# EXERCISE DIRECTIONS:
Go over the entries below line by line, copying each one that contains the word "mathbb".

Change detection outputs:

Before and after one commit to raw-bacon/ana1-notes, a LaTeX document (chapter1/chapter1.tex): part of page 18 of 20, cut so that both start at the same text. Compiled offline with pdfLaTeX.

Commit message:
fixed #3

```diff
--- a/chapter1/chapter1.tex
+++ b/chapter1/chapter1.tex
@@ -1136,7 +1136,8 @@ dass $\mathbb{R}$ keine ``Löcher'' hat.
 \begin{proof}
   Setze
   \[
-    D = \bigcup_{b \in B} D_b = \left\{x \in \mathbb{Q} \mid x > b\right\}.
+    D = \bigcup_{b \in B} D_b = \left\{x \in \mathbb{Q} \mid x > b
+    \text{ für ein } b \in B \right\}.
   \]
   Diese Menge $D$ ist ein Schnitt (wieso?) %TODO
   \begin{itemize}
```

# FINAL ANSWER:
@@ -1136,7 +1136,8 @@ dass $\mathbb{R}$ keine ``Löcher'' hat.
-    D = \bigcup_{b \in B} D_b = \left\{x \in \mathbb{Q} \mid x > b\right\}.
+    D = \bigcup_{b \in B} D_b = \left\{x \in \mathbb{Q} \mid x > b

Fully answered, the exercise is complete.